Product Principles are the fundamental values that we use to validate every action, decision, or move the product team makes.
They complement our Product Vision (where we want to go), Product Strategy (what we’ll do) and our KPIs (have we been successful) by outlining how we’ll get there.
We believe that Sourcegraph will be a long-term enduring business to achieve our goal of making it so everyone can code. To support this, we should not build any feature that encourages short-term usage but may have a detrimental impact on our reputation or perception with our users. These include features considered dark or anti-patterns (e.g. default opt-ins, misleading UX) as well as intrusive or disruptive user notifications (e.g. hard to dismiss banners, context-unaware pop-ups etc.).
We believe that our growth will be driven by solving developer’s painpoints and making them more productive. We don’t need to rely on any cheap tricks or “hacks” to drive our business.
Each project, no matter how long-running, needs to plan to ship something in each release. The “something” depends on the project. We strongly prefer for it to be a minimal viable feature that is enabled by default. The next best thing is to ship something that is feature-flagged off by default. When possible, larger features should be merged mid-cycle to solicit feedback from the team and customers before the release is cut. The reason for this is to avoid going for too long without customer feedback (from users trying it) or even technical/product feedback (from performing the diligent work of polishing it to be ready to release). Lacking these critical checks means we will end up building something that doesn’t solve people’s problems or that is over-built.

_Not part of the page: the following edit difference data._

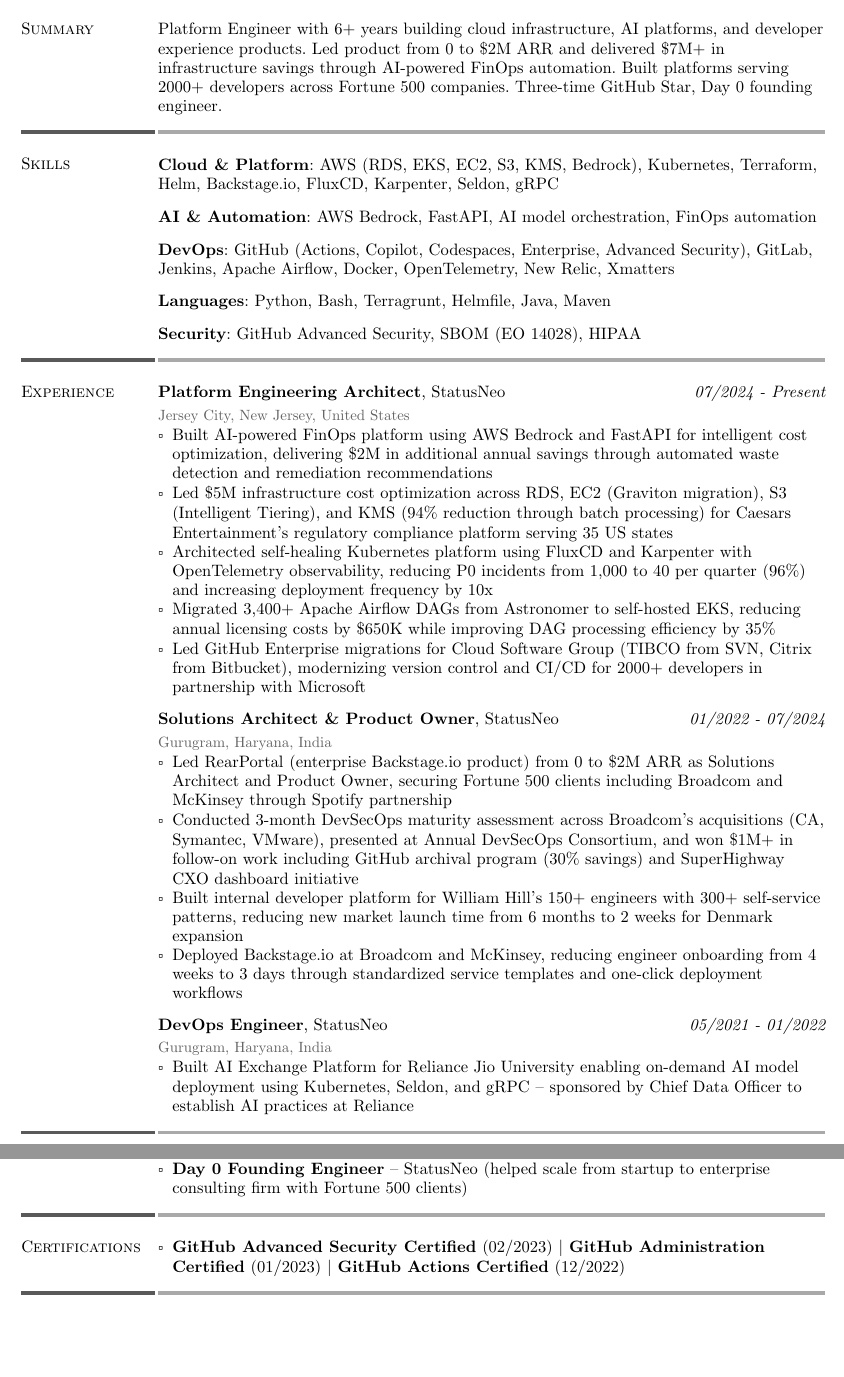
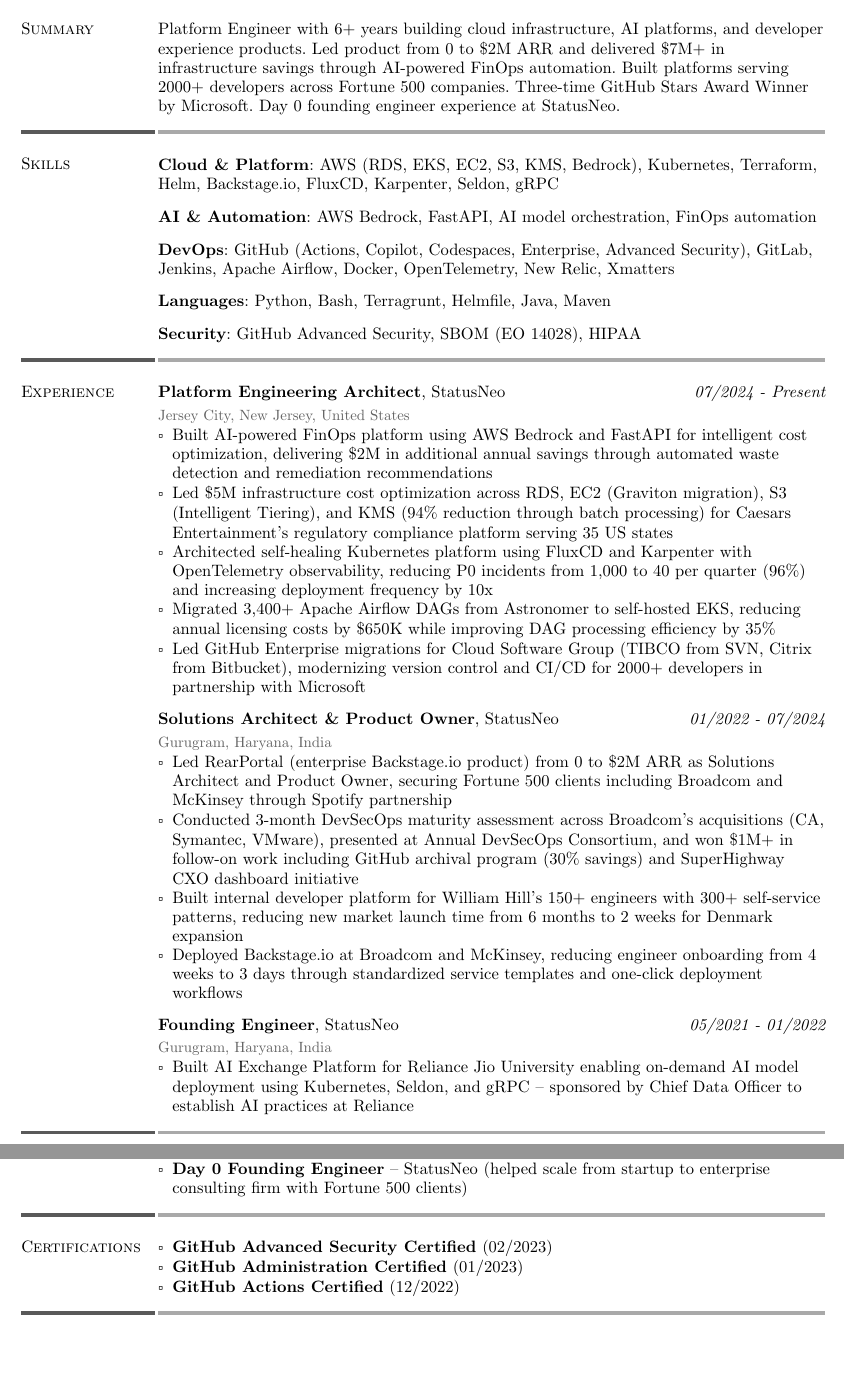
Before and after one commit to NishkarshRaj/resume, a Typst document (resume.typ): two parts of pages 1 and 2 of 2, joined at a grey line, cut so that both start at the same text. Compiled offline with Typst 0.15.

Commit message:
bump
Signed-off-by: NishkarshRaj <nishkarshraj000@gmail.com>

```diff
--- a/resume.typ
+++ b/resume.typ
@@ -84,7 +84,7 @@
 #resume_section(
     "Summary",
     [
-        Platform Engineer with 6+ years building cloud infrastructure, AI platforms, and developer experience products. Led product from 0 to \$2M ARR and delivered \$7M+ in infrastructure savings through AI-powered FinOps automation. Built platforms serving 2000+ developers across Fortune 500 companies. Three-time GitHub Star, Day 0 founding engineer.
+        Platform Engineer with 6+ years building cloud infrastructure, AI platforms, and developer experience products. Led product from 0 to \$2M ARR and delivered \$7M+ in infrastructure savings through AI-powered FinOps automation. Built platforms serving 2000+ developers across Fortune 500 companies. Three-time GitHub Stars Award Winner by Microsoft. Day 0 founding engineer experience at StatusNeo.
     ],
 )
 
@@ -132,7 +132,7 @@
         )
 
         #lines_with_date_and_description(
-            strong("DevOps Engineer") + ", StatusNeo",
+            strong("Founding Engineer") + ", StatusNeo",
             emph("05/2021 - 01/2022"),
             location: "Gurugram, Haryana, India",
             [
@@ -167,7 +167,9 @@
 #resume_section(
     "Certifications",
     [
-        - *GitHub Advanced Security Certified* (02/2023) | *GitHub Administration Certified* (01/2023) | *GitHub Actions Certified* (12/2022)
+        - *GitHub Advanced Security Certified* (02/2023)
+        - *GitHub Administration Certified* (01/2023)
+        - *GitHub Actions Certified* (12/2022)
     ],
     print_bottom_line: true,
 )
```
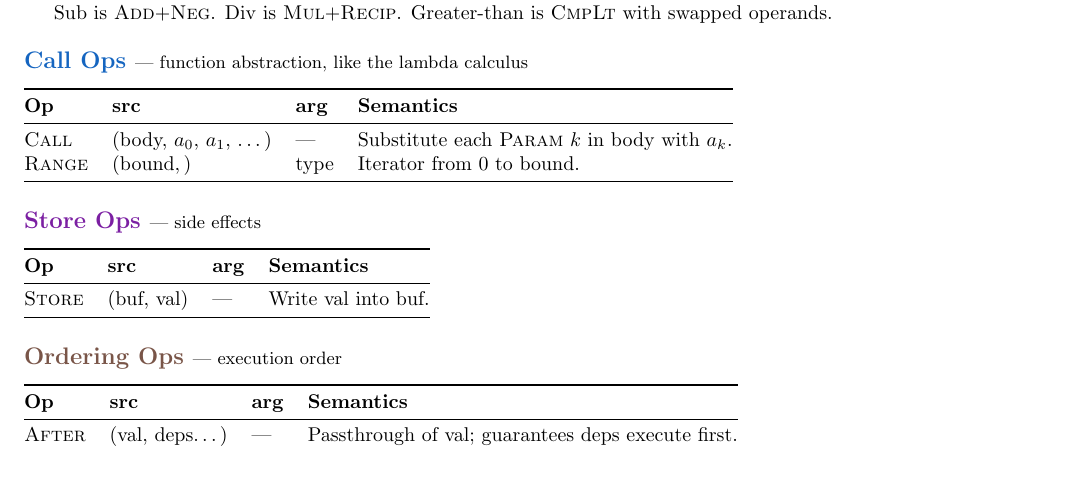
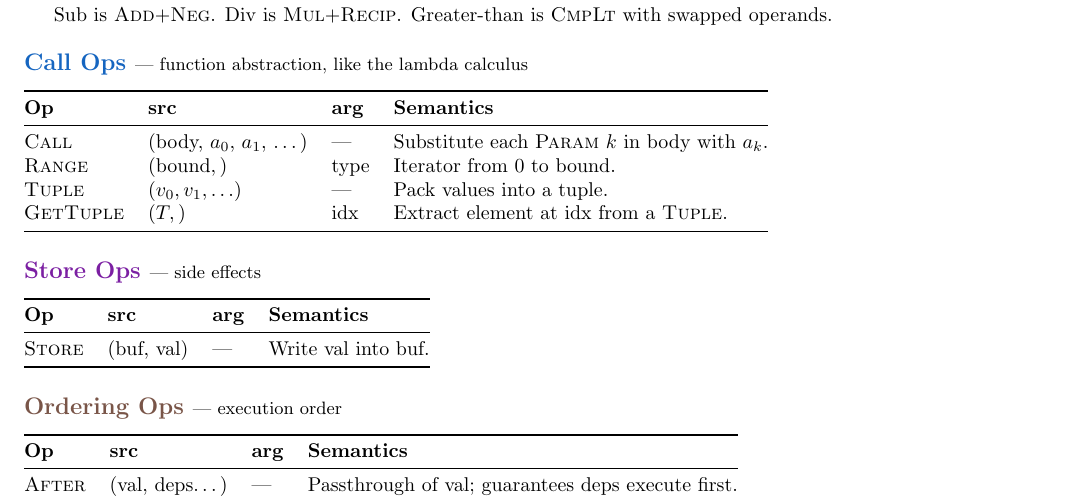
Before and after one commit to tinygrad/tinyspec, a LaTeX document (tinyspec.tex): part of page 2 of 4, cut so that both start at the same text, the shorter picture padded with empty space. Compiled offline with pdfLaTeX.

Commit message:
tuple/gettuple

```diff
--- a/tinyspec.tex
+++ b/tinyspec.tex
@@ -131,6 +131,8 @@ Sub is \op{Add}+\op{Neg}. Div is \op{Mul}+\op{Recip}. Greater-than is \op{CmpLt}
 \midrule
 \op{Call} & (body, $a_0$, $a_1$, \ldots) & --- & Substitute each \op{Param} $k$ in body with $a_k$. \\
 \op{Range} & $(\text{bound},)$ & type & Iterator from $0$ to bound. \\
+\op{Tuple} & $(v_0, v_1, \ldots)$ & --- & Pack values into a tuple. \\
+\op{GetTuple} & $(T,)$ & idx & Extract element at idx from a \op{Tuple}. \\
 \bottomrule
 \end{tabular}
 
```
Also changed, not shown: tinyspec.pdf.
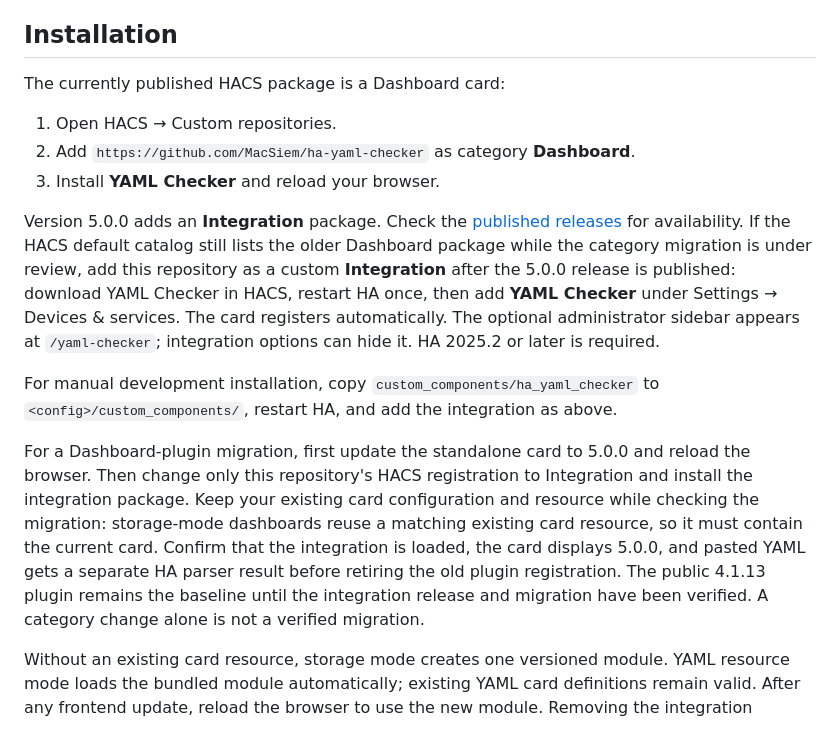
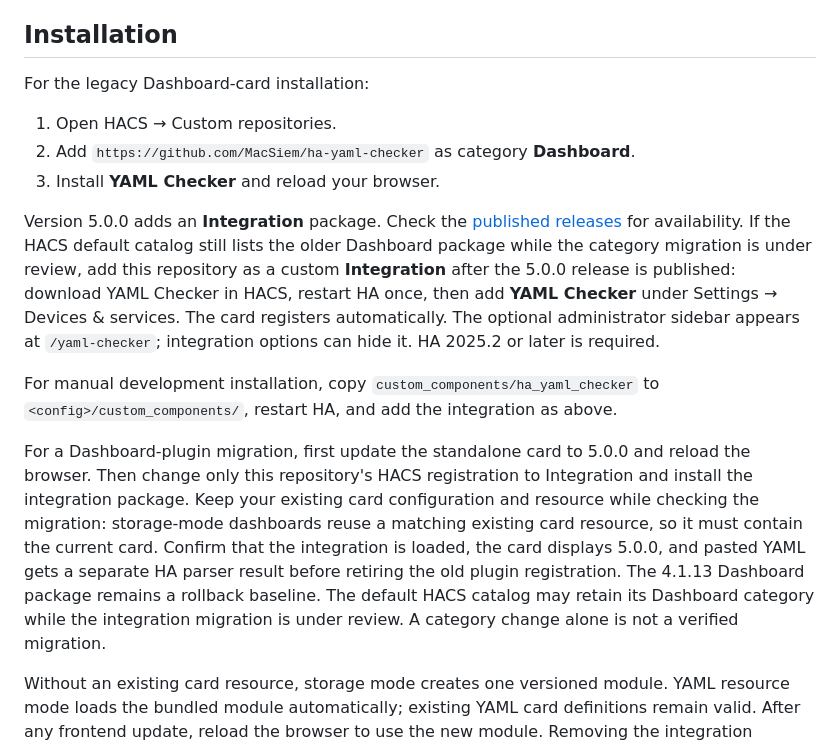
Before and after one commit to MacSiem/ha-yaml-checker, a Markdown page: README.md, the part around the change. GitHub-like rendering.

Commit message:
docs: keep legacy installation and rollback instructions timeless

```diff
--- a/README.md
+++ b/README.md
@@ -70,13 +70,17 @@ These are native Home Assistant screenshots of version 5.0.0 on a synthetic stag
 
 ## Installation
 
-The currently published HACS package is a Dashboard card:
+For the legacy Dashboard-card installation:
 
 1. Open HACS → Custom repositories.
 2. Add `https://github.com/MacSiem/ha-yaml-checker` as category **Dashboard**.
 3. Install **YAML Checker** and reload your browser.
 
-Version 5.0.0 adds an **Integration** package. Check the [published releases](https://github.com/MacSiem/ha-yaml-checker/releases) for availability. If the HACS default catalog still lists the older Dashboard package while the category migration is under review, add this repository as a custom **Integration** after the 5.0.0 release is published:
+Version 5.0.0 adds an **Integration** package. Check the
+[published releases](https://github.com/MacSiem/ha-yaml-checker/releases) for
+availability. If the HACS default catalog still lists the older Dashboard
+package while the category migration is under review, add this repository as a
+custom **Integration** after the 5.0.0 release is published:
 download YAML Checker in HACS, restart HA once, then add **YAML Checker** under
 Settings → Devices & services. The card registers automatically. The optional
 administrator sidebar appears at `/yaml-checker`; integration options can hide it.
@@ -92,8 +96,9 @@ configuration and resource while checking the migration: storage-mode dashboards
 reuse a matching existing card resource, so it must contain the current card.
 Confirm that the integration is loaded, the card displays 5.0.0, and pasted YAML
 gets a separate HA parser result before retiring the old plugin registration.
-The public 4.1.13 plugin remains the baseline until the integration release and
-migration have been verified. A category change alone is not a verified migration.
+The 4.1.13 Dashboard package remains a rollback baseline. The default HACS
+catalog may retain its Dashboard category while the integration migration is
+under review. A category change alone is not a verified migration.
 
 Without an existing card resource, storage mode creates one versioned module.
 YAML resource mode loads the bundled module automatically; existing YAML card
```
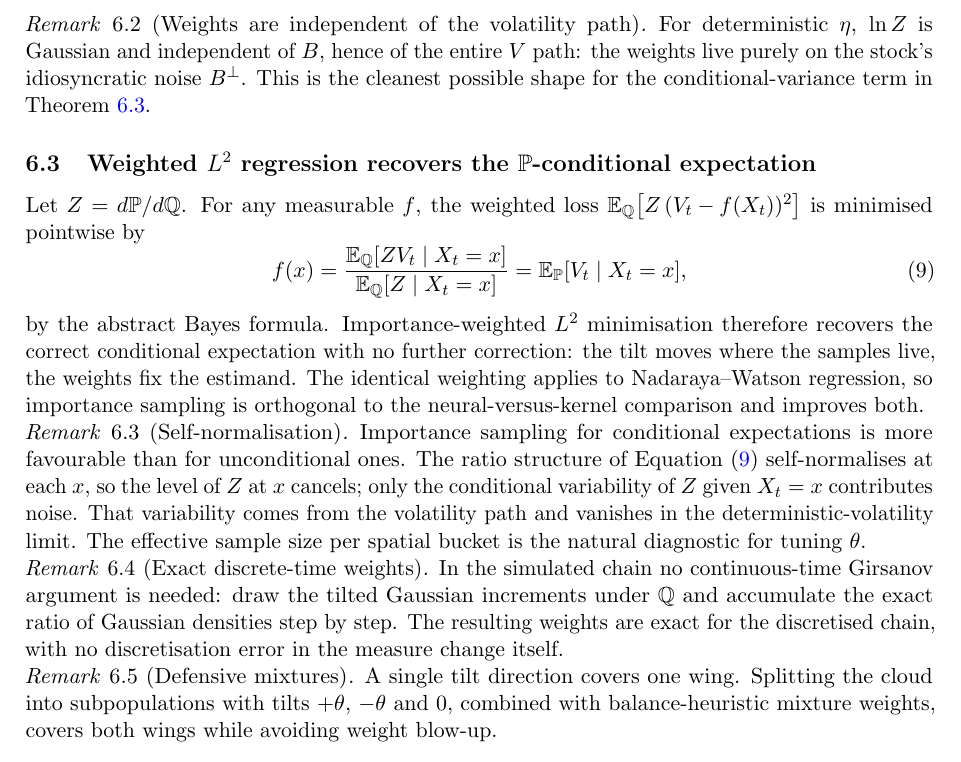
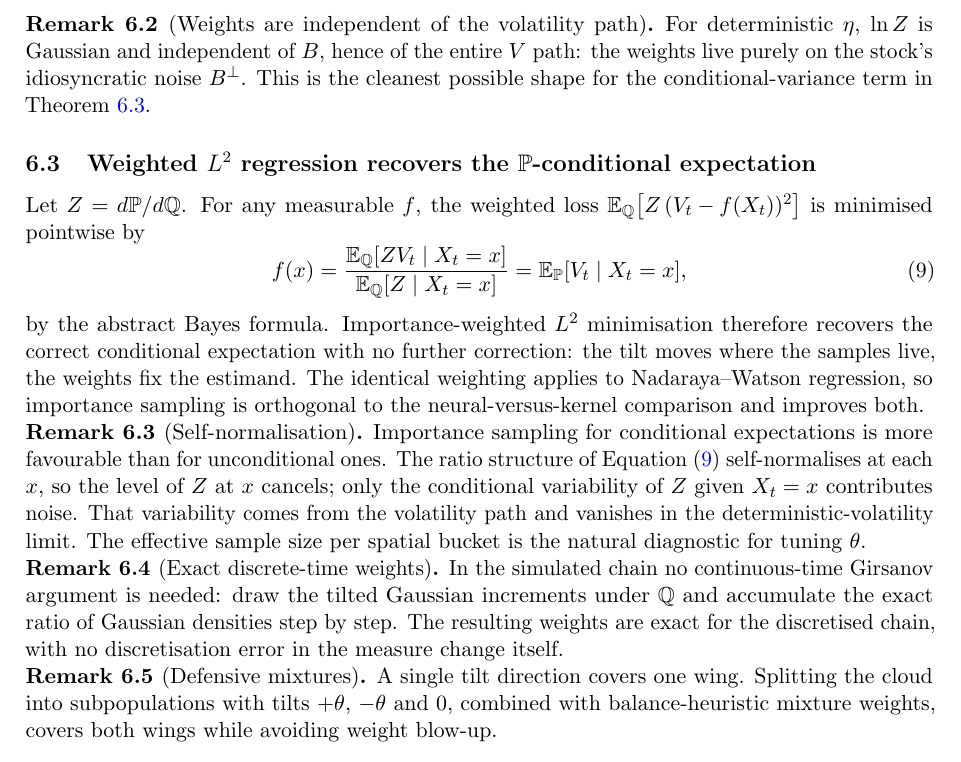
Before and after one commit to odshelley/nn-method-risk, a LaTeX paper (paper/notes.tex): part of page 5 of 6, cut so that both start at the same text. Compiled offline with pdfLaTeX.

Commit message:
Notes: typeset remarks in theorem-environment style (bold heads)

```diff
--- a/paper/notes.tex
+++ b/paper/notes.tex
@@ -26,7 +26,7 @@
 \newtheorem{definition}[theorem]{Definition}
 \newtheorem{assumption}{Assumption}
 
-\theoremstyle{remark}
+\theoremstyle{definition}
 \newtheorem{remark}[theorem]{Remark}
 
 \newcommand{\inlinetodo}[1]{\textcolor{red}{\textbf{[TODO: #1]}}}
```
Also changed, not shown: paper/notes_convergence.tex (+1 -1 lines).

When we have relaxed this in the past, the results have been bad and the overwhelming feedback from retrospectives has been to release regularly.